By Milos Mitrovic
A year after Serbia-European Union accession negotiations have officially started, Belgrade still waits for the opening of the first negotiating chapters. Sources from Brussels say that progress mostly depends on implementation of the agreement on normalisation of the relations between Belgrade and Pristina.
“When the negotiating process has started with the intergovernmental conference in Brussels exactly a year ago, general expectations was that the first chapters would be opened during the Greek presidency (of the EU) in the first half of 2014 or, at the latest, in the second half of the year, during Italian presidency”, Brussels correspondent of the Tanjug news agency reported.
“Despite the sincere endeavor of both Greece and Italy to speed up the process and open new page in relations between Serbia and EU, the opening of the chapters has been postponed until Latvian presidency in January due to a number of technical and political reasons”.
“We will do our best the first negotiating chapters to be opened during our presidency”, Latvian Foreign Minister Edgars Rinkēvičs said in the European Parliament (EP) on Monday. EPs reporter on Serbia David McAllister said on the same day that he hopes the first chapters will be opened by the end of June.
At this moment it is obvious that nobody can specify the exact date for the start of the talks, Serbian national television (RTS) reported.
“First of all, before opening any of the 35 negotiating chapters it is necessary to complete the screening”, which means to determine the level of harmonisation between Serbian regulations and their implementation and European standards in a given domain. In 2014 Serbia has completed screenings for two thirds of the chapters and the rest should be over until the end of March.
However, this is just part of the process; European Commission must submit the report on Serbia and the action plans will be completed afterwards. Finally, EU member states at ministerial level have to approve the opening of the chapters.

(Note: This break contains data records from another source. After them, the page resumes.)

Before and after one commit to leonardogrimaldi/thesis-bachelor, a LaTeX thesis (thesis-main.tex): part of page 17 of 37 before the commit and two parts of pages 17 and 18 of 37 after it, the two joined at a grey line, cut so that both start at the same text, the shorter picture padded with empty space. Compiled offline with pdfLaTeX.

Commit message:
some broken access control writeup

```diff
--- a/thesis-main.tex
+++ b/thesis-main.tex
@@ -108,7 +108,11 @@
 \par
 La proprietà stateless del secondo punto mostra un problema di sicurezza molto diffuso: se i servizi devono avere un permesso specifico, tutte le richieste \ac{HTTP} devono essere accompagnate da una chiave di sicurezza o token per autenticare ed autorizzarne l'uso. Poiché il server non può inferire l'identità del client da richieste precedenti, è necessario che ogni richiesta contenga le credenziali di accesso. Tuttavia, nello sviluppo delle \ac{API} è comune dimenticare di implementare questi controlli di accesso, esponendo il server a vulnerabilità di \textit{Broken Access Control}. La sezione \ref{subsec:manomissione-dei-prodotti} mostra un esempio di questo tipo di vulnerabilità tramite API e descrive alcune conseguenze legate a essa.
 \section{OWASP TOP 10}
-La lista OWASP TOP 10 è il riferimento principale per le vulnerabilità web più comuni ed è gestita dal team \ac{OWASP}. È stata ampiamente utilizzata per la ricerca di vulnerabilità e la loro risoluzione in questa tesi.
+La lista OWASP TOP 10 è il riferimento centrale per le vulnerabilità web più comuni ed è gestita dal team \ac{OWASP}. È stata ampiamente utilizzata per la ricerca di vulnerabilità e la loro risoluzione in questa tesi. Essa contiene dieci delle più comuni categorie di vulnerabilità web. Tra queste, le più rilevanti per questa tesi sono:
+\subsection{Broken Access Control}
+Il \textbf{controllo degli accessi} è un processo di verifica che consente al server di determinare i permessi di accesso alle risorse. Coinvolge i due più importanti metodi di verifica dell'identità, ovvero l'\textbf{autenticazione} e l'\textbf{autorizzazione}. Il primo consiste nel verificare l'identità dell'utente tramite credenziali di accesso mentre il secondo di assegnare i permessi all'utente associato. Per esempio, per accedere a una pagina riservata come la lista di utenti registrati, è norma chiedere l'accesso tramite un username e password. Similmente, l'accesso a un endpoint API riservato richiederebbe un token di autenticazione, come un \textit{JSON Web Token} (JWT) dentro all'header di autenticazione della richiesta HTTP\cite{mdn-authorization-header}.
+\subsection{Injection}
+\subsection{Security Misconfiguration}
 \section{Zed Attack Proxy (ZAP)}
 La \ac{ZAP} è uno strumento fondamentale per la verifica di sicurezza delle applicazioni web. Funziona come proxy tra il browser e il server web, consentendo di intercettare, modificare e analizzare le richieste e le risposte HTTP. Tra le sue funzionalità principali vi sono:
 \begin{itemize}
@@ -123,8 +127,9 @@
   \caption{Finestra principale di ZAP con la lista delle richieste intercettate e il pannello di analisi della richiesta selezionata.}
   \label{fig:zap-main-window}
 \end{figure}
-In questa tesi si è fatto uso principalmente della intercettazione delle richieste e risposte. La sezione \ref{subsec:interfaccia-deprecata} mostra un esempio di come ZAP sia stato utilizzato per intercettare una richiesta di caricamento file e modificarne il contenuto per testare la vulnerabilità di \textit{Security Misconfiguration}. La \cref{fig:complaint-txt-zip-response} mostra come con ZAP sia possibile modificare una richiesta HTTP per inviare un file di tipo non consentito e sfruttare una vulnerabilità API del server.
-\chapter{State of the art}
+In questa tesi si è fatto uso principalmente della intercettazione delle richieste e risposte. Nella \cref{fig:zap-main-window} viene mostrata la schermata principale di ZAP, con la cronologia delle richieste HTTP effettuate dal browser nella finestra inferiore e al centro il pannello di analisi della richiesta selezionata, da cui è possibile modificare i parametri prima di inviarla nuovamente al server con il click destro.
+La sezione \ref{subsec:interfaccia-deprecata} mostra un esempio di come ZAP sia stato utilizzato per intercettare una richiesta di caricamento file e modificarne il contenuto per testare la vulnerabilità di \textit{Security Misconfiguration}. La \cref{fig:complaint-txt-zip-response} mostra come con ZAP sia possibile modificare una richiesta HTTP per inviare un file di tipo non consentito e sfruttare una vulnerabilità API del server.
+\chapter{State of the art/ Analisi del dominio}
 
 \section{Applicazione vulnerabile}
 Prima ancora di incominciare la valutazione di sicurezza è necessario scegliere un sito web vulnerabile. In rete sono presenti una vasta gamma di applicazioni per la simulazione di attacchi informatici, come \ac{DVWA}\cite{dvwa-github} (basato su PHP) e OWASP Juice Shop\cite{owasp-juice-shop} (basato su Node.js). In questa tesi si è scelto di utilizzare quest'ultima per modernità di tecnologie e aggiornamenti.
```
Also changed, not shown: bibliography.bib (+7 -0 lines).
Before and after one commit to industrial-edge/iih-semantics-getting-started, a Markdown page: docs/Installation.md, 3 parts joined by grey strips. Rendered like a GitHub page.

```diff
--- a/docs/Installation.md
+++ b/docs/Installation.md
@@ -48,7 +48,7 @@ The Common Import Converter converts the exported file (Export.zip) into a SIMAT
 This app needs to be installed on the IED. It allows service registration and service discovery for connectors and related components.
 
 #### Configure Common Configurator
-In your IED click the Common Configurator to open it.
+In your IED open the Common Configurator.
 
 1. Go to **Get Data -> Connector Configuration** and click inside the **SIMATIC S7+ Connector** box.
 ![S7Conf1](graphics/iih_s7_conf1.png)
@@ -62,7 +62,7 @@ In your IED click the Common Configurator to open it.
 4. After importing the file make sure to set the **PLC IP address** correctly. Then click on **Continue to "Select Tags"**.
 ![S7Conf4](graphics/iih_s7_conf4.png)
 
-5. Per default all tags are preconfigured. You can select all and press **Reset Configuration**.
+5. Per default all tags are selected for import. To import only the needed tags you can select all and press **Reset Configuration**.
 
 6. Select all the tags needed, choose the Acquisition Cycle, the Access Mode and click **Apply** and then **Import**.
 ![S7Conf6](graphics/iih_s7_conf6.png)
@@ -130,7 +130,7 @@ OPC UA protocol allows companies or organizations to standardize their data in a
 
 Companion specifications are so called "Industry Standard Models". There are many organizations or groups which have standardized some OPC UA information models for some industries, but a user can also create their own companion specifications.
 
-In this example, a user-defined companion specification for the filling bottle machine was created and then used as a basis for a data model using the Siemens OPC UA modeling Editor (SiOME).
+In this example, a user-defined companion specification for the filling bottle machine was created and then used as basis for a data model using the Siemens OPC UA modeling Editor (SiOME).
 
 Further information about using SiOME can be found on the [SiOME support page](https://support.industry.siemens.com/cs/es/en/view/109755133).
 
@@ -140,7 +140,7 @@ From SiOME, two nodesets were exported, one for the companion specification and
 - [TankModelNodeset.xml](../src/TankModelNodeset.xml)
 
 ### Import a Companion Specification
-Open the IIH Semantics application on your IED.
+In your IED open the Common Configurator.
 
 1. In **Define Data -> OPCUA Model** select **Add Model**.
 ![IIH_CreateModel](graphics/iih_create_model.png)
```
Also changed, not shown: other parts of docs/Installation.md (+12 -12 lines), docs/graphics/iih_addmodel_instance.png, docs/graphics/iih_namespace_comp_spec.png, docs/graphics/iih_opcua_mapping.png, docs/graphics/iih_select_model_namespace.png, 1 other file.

Serbia has additional problems: first, at the insistence of the German parliament, chapter 35, which refers to normalisation of the relations between Belgrade and Pristina, has been added to chapters 23 and 24 (judiciary, internal affairs and basic rights). Second, Germany and Great Britain demand full implementation of the 2013 Brussels agreement between Belgrade and Pristina as the precondition for the opening of the chapter 35. In 2014 this process has been blocked due to general elections in Kosovo and Metohija and the problems in creating the government.
The new meeting within Belgrade-Pristina high level dialogue is scheduled for February 9. Tanja Miscevic, head of Serbian team in negotiations with the EU, expects that the first chapters will be opened by the end of February or in the first days of March. In any other case, Serbia will have to wait until the second intergovernmental conference in the second half of the year.
Photo: Tanja Miscevic